Wetting of droplet on substrate surface

Dear Axel,

Thank you very much for your reply.

I show my .in file as follws.


there is no additional information and insight in this file. all that i wrote in my previous e-mail still applies.
everything else matter of best practices in MD simulations and choices that you have to make (and possibly defend or justify when publishing your results).

if you pay attention to what i wrote then you should notice that i didn’t say that a small droplet size would be unphysical, but rather that it is quite “physical” (or not unphysical) that such small droplets behave differently than macroscopic drops, that is are more mobile. if there is a common theme in nanotechnology it is that behavior at the nanoscale can be quite different. this kind of system is not a new object to study, so it should be easy to find plenty of publications describing such kind of simulations and what kind of behavior for what size of droplets (and force field parameters) to expect. what my personal opinions and preferences are is in this context is irrelevant.
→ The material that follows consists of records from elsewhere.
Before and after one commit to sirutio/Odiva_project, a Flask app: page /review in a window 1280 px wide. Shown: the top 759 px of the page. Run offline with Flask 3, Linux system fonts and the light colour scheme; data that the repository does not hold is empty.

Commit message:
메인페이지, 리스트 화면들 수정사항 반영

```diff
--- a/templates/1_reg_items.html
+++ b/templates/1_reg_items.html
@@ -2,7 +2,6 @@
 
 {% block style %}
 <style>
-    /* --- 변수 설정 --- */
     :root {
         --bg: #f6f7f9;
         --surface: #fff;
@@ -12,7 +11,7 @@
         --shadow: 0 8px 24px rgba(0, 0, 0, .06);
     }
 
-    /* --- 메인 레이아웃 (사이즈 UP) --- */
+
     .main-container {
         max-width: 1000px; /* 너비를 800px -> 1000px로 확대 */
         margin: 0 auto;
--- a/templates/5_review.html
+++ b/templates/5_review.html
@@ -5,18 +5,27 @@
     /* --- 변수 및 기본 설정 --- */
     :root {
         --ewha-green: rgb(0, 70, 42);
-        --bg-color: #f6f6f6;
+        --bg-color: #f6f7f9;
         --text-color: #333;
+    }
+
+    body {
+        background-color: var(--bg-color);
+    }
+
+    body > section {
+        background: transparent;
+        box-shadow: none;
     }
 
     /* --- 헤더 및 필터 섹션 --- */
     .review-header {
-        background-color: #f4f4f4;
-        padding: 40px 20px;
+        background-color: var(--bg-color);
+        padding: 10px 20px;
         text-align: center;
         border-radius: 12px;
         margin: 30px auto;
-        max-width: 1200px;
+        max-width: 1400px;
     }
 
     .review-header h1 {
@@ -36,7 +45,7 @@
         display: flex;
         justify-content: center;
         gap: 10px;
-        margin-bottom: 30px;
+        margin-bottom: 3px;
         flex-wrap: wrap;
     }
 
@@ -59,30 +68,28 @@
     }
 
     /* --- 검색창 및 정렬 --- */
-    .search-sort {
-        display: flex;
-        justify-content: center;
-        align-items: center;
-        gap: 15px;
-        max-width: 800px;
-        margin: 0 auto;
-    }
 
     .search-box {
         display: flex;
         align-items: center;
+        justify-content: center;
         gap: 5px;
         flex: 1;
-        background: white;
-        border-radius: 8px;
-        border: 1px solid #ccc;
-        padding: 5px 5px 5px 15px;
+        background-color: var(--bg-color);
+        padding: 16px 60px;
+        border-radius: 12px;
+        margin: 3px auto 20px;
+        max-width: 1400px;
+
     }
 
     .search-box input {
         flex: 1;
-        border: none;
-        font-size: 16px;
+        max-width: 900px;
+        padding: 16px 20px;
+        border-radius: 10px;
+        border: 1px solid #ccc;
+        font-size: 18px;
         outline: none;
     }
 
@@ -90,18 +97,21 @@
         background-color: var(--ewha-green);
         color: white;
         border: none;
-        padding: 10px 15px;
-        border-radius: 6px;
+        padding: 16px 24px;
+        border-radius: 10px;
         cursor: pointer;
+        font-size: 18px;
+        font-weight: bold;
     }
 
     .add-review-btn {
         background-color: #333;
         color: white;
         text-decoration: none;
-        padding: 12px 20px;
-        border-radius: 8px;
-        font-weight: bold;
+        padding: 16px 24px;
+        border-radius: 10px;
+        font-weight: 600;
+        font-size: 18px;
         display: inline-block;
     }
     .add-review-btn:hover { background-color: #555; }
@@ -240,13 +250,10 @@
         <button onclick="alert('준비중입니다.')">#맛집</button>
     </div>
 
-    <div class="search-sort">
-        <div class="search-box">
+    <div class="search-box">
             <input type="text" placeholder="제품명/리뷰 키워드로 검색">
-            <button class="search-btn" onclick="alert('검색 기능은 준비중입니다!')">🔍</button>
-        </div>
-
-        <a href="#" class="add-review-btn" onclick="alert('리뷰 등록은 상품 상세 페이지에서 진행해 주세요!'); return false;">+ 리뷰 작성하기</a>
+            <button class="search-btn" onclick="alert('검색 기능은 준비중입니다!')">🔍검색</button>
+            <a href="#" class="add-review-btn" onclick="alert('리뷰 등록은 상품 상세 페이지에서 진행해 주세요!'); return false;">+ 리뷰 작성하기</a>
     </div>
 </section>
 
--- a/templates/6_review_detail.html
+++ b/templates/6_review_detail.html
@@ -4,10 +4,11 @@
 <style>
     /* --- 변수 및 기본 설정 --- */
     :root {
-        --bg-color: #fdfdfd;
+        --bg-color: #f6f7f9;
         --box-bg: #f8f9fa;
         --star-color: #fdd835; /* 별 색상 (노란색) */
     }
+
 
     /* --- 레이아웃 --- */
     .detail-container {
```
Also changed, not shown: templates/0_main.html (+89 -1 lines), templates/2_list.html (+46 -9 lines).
Hi Yongji,

Maybe this paper can be useful for your simulation set up (https://pubs.acs.org/doi/abs/10.1021/la304645w). Are you represent a cylindrical droplet or spherical?

In my simulation of the wetting process, the water droplets formed are “stables”, i.e., the contact angle reaches an equilibrium value and oscillates. Could be that the interaction substrate-liquid parameters are stronger, this implies that adsorption energies are higher than cohesive energies and the liquid molecules trend to form a liquid film instead of a droplet. I suggest you review carefully the parameters used for similar systems in the literature.